by: Raya AlJadir (@Carelessrayoon)
The BBC aired a documentary that essentially posed the question if Ghana was the worst place to be disabled through an insightful investigation by Sophie Morgan who visited the country and came across many disabled people each with a heart breaking story.
Although I was gripped by the documentary and found it quite insightful I failed to be shocked by any of its contents even the harrowing scenes of people being chained, imprisoned and labelled as snakes and animals did not surprise me. I guess being of a Middle Eastern background and having lived in the region up to the age of 9 years old enabled me to learn and witness the treatment that people living with disability first hand.
I never came across any disabled child during the period that I lived in the Middle East, I grew up thinking I was unique and special in adulthood I learnt that they were hidden away as they represented shame and a sign of failure on the family’s part; because they failed to produce a ‘normal’ child. Most often the mother got the blame as she is the one giving birth and as a result she endured a pity look from some and a superiority glance from others so hiding the disabled child is not as straight forward as the documentary shows. By hiding the disabled person, the family in some cases genuinely believe that they are protecting not just the individual with disability but the siblings, cousins aunts etc due to the fact that there is an overwhelming belief that if they get married their children will carry the same gene hence will inherit the disability.
Watching the 30 year old man that Morgan met and learning that he has been confined or hidden away at his home reminded me of my own father’s nanny who had some form of disability – until this day I don’t know the exact type – she was kept in my grandparents’ home, never allowed to leave and when visitors came she was hidden in her room as people and especially children often screamed and got frightened by her. It was just my siblings, cousins and I that were not scared by her as we knew how kind and loving she is to everyone. Her own family deserted her and never visited for fear of stigma and the shame that they will face. The more I saw of the documentary the more convinced I grew that there are many worse places to be a person living with disability.

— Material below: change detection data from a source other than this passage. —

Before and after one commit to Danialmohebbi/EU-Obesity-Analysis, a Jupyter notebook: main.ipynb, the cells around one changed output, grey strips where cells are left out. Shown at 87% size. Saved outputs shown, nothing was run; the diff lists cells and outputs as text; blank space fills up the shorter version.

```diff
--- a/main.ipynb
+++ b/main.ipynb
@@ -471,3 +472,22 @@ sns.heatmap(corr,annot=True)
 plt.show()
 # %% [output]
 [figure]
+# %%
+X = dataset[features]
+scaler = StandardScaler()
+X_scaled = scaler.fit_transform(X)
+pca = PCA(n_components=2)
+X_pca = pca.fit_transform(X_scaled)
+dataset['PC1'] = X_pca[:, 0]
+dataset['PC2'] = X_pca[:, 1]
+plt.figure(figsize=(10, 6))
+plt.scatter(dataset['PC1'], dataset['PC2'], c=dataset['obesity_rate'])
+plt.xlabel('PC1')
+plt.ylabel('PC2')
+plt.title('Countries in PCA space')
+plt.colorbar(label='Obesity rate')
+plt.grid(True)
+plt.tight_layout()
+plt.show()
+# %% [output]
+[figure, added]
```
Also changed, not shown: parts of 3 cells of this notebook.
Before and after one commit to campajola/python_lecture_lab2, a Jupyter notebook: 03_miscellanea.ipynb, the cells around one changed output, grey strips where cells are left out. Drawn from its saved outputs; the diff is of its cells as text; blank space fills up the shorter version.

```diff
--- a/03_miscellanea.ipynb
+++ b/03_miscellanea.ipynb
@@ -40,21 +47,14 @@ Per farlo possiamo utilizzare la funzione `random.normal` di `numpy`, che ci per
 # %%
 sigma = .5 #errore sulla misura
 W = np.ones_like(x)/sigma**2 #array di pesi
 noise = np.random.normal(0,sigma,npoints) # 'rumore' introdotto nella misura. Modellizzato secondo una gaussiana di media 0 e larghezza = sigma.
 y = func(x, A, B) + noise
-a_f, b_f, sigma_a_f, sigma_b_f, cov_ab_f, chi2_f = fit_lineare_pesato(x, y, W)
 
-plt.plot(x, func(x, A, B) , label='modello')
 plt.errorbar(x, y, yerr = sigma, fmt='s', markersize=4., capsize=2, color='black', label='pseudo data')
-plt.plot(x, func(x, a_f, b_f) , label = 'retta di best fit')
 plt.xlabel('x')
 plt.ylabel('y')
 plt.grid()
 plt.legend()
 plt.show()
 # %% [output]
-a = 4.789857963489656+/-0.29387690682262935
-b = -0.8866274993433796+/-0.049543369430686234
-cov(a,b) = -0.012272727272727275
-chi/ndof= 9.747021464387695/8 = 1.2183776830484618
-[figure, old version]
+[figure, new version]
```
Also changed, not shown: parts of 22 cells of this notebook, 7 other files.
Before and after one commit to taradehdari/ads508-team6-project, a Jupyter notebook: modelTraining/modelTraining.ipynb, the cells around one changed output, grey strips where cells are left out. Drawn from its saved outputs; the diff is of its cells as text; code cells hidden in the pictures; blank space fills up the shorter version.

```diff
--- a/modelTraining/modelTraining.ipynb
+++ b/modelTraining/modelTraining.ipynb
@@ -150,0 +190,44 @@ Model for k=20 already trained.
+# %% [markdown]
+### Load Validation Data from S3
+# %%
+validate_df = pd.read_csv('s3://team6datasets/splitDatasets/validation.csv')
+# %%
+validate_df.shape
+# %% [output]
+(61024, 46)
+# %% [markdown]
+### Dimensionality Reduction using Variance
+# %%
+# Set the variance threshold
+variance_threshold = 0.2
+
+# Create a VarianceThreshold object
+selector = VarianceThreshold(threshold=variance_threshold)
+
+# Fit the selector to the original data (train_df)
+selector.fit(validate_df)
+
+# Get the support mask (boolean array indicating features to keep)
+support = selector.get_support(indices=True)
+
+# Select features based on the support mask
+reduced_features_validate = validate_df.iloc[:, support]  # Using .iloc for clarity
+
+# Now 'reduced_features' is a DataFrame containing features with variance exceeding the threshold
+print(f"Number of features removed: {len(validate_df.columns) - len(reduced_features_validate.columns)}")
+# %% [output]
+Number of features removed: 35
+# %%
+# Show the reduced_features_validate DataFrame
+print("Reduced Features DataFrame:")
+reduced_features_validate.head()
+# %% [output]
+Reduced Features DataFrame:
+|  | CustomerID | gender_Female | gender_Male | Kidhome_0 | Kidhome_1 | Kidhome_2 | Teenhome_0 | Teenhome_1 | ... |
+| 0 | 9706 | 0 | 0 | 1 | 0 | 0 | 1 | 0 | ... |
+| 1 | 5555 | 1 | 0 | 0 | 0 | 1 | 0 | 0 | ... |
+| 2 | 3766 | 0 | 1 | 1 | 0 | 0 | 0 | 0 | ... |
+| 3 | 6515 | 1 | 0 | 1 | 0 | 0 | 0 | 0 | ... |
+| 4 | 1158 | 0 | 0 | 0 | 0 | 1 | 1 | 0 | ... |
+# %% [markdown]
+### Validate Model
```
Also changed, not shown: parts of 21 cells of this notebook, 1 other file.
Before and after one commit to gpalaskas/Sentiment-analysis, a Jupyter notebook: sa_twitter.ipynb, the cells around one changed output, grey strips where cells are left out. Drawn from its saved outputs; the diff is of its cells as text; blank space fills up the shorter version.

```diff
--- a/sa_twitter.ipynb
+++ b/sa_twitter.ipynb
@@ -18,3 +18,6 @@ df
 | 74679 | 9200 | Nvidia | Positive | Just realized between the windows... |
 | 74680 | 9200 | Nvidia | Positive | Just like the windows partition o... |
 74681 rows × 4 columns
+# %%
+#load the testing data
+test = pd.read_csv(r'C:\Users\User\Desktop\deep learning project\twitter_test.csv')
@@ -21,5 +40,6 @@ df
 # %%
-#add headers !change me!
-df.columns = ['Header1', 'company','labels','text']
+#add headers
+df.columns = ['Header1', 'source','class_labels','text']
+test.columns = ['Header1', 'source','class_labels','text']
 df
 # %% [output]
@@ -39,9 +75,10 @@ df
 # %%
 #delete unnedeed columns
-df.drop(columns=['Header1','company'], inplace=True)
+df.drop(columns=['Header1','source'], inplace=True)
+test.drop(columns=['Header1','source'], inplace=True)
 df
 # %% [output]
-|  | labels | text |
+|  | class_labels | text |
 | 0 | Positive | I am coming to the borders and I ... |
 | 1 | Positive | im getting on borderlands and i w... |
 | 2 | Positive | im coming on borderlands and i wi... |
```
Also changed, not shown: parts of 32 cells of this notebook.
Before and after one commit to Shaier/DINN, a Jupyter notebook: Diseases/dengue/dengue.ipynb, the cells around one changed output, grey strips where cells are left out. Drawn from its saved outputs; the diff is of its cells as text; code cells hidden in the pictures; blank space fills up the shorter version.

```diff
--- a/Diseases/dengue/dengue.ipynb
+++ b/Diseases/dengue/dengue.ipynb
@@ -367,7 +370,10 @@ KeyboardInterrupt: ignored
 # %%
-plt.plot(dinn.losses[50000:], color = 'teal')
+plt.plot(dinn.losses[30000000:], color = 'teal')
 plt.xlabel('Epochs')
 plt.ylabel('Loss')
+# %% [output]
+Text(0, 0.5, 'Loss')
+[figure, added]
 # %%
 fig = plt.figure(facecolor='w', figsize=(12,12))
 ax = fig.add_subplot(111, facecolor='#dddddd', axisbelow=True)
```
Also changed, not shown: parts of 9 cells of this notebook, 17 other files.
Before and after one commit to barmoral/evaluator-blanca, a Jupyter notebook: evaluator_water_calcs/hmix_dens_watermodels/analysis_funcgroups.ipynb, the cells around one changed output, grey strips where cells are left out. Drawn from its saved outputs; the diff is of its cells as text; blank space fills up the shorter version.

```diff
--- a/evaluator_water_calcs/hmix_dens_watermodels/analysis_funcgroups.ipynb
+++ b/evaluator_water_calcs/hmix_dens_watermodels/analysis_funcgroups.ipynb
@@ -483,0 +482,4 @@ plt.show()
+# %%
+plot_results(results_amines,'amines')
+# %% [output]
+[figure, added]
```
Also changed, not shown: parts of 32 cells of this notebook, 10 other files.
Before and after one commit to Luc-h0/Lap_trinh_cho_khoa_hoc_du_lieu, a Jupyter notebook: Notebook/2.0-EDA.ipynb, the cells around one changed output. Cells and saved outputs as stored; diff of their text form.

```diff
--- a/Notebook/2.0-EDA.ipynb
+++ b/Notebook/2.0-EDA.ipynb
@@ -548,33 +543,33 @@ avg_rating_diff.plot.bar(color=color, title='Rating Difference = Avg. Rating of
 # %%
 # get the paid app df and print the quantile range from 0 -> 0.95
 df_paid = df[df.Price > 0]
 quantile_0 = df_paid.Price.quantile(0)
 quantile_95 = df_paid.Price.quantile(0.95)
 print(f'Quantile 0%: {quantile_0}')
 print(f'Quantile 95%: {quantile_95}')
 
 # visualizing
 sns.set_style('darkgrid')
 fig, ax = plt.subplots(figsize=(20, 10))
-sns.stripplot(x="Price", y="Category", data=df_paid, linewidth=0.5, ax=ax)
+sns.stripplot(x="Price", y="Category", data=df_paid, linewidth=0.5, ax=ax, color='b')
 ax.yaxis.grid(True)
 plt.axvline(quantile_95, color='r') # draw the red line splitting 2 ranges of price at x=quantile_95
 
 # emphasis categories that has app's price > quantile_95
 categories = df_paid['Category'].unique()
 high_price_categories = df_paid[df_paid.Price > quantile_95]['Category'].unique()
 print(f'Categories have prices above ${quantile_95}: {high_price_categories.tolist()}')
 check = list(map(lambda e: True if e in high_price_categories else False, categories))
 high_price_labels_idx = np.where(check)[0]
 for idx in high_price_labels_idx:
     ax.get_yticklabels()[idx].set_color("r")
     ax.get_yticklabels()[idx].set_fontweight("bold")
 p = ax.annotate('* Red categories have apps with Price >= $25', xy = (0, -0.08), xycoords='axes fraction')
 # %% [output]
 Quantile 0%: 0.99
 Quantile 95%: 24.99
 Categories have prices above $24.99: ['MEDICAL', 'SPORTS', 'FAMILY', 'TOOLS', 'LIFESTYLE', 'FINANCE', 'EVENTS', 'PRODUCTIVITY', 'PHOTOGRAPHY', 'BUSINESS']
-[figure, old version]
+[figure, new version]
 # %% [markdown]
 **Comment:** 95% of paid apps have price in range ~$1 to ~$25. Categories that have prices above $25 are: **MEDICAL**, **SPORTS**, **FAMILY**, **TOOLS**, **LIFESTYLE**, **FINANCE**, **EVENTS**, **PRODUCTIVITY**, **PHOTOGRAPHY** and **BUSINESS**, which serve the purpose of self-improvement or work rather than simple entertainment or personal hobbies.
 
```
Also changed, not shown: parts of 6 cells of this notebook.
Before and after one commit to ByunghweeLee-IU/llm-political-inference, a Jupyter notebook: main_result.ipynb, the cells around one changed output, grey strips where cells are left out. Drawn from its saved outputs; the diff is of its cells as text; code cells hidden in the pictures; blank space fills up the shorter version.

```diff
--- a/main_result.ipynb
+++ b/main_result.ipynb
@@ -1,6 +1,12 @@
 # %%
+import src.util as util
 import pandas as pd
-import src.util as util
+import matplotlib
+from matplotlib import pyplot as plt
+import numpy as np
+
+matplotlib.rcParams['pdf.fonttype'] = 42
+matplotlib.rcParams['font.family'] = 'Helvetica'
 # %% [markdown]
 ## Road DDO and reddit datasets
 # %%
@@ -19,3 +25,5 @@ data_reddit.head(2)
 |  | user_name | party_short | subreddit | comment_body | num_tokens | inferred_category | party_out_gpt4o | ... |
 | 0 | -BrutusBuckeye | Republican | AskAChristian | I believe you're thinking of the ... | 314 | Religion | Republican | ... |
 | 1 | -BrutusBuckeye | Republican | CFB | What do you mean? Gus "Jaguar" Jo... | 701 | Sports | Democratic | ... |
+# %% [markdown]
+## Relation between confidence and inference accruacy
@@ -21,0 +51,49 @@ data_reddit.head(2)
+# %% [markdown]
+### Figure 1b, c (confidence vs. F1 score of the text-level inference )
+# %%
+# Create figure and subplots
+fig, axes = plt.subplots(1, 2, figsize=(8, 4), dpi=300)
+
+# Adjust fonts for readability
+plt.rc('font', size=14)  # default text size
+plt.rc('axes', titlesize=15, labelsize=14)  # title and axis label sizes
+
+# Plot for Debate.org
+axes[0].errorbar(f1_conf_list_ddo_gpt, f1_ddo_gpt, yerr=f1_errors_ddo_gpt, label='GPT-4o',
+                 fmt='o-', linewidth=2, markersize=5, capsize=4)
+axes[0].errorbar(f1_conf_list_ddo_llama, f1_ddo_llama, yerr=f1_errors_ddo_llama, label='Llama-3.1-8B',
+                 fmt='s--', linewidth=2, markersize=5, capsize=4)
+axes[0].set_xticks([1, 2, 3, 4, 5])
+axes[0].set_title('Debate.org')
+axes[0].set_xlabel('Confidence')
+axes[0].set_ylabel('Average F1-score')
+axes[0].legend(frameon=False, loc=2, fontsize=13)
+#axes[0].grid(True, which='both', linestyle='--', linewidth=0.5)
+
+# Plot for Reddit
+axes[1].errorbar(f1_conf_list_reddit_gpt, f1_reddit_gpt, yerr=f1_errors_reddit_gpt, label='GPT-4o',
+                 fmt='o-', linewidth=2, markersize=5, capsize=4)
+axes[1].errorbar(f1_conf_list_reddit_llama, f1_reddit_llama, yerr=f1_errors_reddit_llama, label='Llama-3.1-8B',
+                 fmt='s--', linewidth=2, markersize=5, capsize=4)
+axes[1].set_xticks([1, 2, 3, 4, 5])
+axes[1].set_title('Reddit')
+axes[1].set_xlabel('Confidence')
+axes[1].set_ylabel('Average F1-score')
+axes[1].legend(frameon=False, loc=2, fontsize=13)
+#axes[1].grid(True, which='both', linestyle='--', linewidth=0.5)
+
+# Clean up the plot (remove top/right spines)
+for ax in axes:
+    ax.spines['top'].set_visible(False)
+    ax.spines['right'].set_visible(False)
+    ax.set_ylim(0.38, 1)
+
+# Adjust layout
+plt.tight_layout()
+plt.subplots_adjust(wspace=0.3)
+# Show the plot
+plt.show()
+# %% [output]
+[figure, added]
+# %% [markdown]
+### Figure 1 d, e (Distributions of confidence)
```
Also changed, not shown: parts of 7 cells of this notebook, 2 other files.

In my view the most interesting part of the documentary was looking at how religion is used in a way that justifies all the wrong doings that people were committing against the disabled, even murdering a child is seen as a spiritual act! Religion is abused all over the world and used to achieve certain motives whether by politicians, social movements or even so called preachers, they are fully aware of how people are desperate for hope and have strong faith so what better way to gain profit and precedence than manipulating these venerable people. Cultural norms are in fact stronger than religious belief because people tend to live by what they have always known and seen and I say this from personal experience.
My parents are both highly educated – mother was a teacher and father a business man – yet after seeking medical advice in UK, USA and France with no hope offered to them they returned home disappointed that no clear cause was given and nor treatment was offered. Feeling depilated and desperate for a ‘cure’ that would enable me to walk they succumbed to the pressure of relatives and friends and began a journey of spiritual healing. I lost count of the times I visited a ‘special and gifted’ imam who recited prayers on me and the spiritual leaders who made strange and weird demands of my mother, I recall one guy in particular who heated dates and stuck them to me from the waist down and requested I keep them for 3 days and perform some sort of ritual I refused and as soon as I got home I demanded to have the dates washed off me. After my constant refusal and non-cooperation my mother gave up and we stopped visiting such figures.
When I first moved to the UK I was so surprised when I saw other disabled people complaining about life here and remember thinking these people are so lucky and don’t even realise it. Years later I have become like the people that I once thought were actually spoilt but the reality is if we don’t complain and just think ‘oh we are better than other countries’ then we will never progress and remain static while the world is moving. While it is a fact that the UK is far more advanced in the field of disability but there is no denying that recent cuts and new legislation have caused misery for many and wrecked their lives with some developing severe depression and even committing suicide which in a way is similar what was reported in the documentary; essentially the Ghanaian government is failing its disabled population and our government could be heading the same way if we as disabled people don’t keep on complaining, campaigning, reporting and writing about every aspect that limits our independence.
We owe it to the wider disabled community to keep on fighting for our rights in living life to the fullest without any restrictions or prejudice.
Photo credits: www.bbc.co.uk